The CX Swiss Military 20,000FT Watch holds the Guiness Book of Records title for deep diving wristwatches. It overtook the Rolex DeepSea in early 2009 and we were lucky enough to get one sent to the office to play with. We knew it would be a little bit different than most unboxings, so we thought we'd record it.
A few months back, we introduced you to a man by the name of Daniel Dreifuss. Daniel is the designer and head watchmaker for Maurice de Mauriac Zurich, a boutique shop and the producer of some absolutely killer looking watches. He was gracious enough to send us one a Chronograph Modern in titanium for review, and we ended up liking it so much that we bought it. You now see a version of the same watch adorning our sponsors section.
Just recently, a friend and client of Maurice de Mauriac from Zurich happened to be in NYC, so we met him for a chat. Along with this client came the very first of MdM's 2010 collection, a new Chronograph Modern. We decided to take some snapshots of this new and improved Chronograph for you guys to see. We loved last year's model, so we were anxious to see how it would be improved. The changes are small and may not be noticable to the untrained eye, but they really are dramatic. We broke things down for you in a little video to help explain the differences.
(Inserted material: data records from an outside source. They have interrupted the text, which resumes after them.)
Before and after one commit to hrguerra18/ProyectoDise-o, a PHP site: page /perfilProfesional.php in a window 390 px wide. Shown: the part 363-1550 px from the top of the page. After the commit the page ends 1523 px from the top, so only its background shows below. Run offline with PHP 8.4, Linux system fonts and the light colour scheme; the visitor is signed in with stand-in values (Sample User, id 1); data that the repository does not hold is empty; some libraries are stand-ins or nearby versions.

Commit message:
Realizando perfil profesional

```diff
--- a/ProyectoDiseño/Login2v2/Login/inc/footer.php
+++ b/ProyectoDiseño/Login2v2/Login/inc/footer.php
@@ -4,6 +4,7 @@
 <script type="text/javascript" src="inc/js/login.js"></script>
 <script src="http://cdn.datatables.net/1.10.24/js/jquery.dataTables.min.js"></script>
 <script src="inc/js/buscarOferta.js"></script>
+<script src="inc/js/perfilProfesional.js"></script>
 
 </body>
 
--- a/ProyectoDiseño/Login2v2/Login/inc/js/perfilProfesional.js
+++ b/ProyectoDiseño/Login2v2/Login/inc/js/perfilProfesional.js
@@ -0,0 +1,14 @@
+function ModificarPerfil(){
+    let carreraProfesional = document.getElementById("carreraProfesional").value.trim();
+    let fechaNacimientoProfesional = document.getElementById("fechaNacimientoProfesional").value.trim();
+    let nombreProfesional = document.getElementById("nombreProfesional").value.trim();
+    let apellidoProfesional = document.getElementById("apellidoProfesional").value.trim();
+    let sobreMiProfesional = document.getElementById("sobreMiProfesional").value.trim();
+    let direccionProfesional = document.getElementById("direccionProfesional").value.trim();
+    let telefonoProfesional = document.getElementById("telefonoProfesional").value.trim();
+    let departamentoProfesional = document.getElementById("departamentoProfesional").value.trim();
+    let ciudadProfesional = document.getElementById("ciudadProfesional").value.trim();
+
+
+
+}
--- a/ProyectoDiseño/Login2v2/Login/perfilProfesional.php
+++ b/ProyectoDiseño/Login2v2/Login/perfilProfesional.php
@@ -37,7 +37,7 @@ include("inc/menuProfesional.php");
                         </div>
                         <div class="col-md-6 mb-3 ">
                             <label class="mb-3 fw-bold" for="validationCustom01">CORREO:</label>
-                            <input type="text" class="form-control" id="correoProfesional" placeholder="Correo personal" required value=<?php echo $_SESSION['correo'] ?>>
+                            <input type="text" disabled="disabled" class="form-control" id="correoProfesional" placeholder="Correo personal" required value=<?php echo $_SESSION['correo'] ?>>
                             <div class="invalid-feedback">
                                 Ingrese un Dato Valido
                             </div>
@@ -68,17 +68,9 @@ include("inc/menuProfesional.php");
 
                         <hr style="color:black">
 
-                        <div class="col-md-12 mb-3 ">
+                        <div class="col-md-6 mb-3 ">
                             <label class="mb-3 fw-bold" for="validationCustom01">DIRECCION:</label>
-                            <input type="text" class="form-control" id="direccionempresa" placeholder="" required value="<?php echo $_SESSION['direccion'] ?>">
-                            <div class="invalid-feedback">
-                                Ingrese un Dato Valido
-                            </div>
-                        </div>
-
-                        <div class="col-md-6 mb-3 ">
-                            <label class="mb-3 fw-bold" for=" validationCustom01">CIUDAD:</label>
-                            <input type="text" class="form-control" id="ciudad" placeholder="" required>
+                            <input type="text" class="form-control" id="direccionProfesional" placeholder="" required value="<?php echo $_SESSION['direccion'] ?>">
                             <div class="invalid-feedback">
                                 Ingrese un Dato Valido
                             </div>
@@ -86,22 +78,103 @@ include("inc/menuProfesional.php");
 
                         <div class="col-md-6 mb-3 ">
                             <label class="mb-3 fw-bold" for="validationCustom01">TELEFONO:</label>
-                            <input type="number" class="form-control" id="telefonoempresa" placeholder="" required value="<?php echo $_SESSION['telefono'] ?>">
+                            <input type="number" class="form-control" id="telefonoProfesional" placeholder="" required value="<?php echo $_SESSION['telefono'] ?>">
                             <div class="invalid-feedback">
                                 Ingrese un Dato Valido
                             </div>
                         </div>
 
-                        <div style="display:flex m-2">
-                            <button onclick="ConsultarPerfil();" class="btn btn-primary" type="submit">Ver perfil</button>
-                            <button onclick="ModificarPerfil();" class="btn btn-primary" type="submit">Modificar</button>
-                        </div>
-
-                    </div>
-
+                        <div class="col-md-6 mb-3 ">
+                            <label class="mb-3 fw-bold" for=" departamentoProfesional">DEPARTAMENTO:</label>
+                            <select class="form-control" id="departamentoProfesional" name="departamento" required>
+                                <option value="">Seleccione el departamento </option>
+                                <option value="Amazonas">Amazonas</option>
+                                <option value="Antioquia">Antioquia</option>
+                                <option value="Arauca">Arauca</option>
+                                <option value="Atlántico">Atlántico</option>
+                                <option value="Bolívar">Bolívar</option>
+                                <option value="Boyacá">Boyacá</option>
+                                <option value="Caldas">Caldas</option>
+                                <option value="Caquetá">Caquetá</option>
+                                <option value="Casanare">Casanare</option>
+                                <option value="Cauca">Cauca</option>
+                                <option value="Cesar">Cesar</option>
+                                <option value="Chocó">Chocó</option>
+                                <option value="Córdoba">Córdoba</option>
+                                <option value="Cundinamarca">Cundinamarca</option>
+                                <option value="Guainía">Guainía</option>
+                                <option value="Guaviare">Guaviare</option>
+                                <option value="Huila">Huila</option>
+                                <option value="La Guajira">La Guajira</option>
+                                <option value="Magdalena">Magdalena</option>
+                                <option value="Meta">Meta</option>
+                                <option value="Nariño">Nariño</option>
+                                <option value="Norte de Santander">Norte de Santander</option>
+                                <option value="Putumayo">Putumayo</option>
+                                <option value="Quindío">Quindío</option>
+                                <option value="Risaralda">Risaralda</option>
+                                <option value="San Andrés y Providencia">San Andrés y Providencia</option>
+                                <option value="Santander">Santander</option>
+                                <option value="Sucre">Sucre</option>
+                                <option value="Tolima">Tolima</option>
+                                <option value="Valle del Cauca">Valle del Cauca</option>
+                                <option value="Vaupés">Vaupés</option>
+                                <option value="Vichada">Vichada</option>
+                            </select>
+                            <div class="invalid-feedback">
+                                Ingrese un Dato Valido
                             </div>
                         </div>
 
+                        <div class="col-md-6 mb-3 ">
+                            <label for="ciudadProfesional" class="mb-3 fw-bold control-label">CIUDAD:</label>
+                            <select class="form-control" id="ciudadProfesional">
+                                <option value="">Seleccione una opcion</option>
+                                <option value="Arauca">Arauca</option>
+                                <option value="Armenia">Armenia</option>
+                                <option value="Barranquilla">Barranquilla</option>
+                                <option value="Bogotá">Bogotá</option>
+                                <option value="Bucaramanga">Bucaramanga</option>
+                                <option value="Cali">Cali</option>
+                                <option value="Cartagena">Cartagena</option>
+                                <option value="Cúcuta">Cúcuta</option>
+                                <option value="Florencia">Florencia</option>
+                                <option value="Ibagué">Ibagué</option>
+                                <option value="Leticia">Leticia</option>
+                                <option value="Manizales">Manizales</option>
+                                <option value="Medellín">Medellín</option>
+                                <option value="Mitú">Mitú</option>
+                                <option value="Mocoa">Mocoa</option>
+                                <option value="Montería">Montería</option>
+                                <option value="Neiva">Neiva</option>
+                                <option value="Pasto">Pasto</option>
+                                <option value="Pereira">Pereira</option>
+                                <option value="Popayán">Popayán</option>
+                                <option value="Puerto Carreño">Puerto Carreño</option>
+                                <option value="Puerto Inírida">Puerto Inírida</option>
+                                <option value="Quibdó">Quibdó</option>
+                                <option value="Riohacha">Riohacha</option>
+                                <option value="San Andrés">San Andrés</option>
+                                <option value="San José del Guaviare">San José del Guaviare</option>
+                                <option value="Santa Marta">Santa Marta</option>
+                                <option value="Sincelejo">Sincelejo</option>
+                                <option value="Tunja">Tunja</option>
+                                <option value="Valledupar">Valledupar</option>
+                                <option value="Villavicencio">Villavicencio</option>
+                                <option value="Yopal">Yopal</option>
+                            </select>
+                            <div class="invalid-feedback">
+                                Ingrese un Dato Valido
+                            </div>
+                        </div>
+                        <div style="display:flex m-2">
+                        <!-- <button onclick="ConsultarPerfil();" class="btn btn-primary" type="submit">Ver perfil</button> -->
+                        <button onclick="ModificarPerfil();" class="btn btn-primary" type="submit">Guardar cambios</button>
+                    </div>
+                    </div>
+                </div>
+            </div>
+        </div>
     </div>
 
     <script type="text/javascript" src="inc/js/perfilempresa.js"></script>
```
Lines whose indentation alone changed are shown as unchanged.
Deep within the passageways of Grand Central Station in Manhattan sits a half-century old watch shop that has been passed down to three generations. In fact, only the legendary Oyster Bar pre-dates Central watch within the walls of Grand Central. Among watch enthusiasts it is regarded as one of the finest repair shops in the city, if not the country. Central Watch's watchmakers come from long, storied careers at many of the largest and most demanding timepiece manufacturers. If you're a fan of horology and in New York, this landmark is worth visiting. Now all you have to do is find it.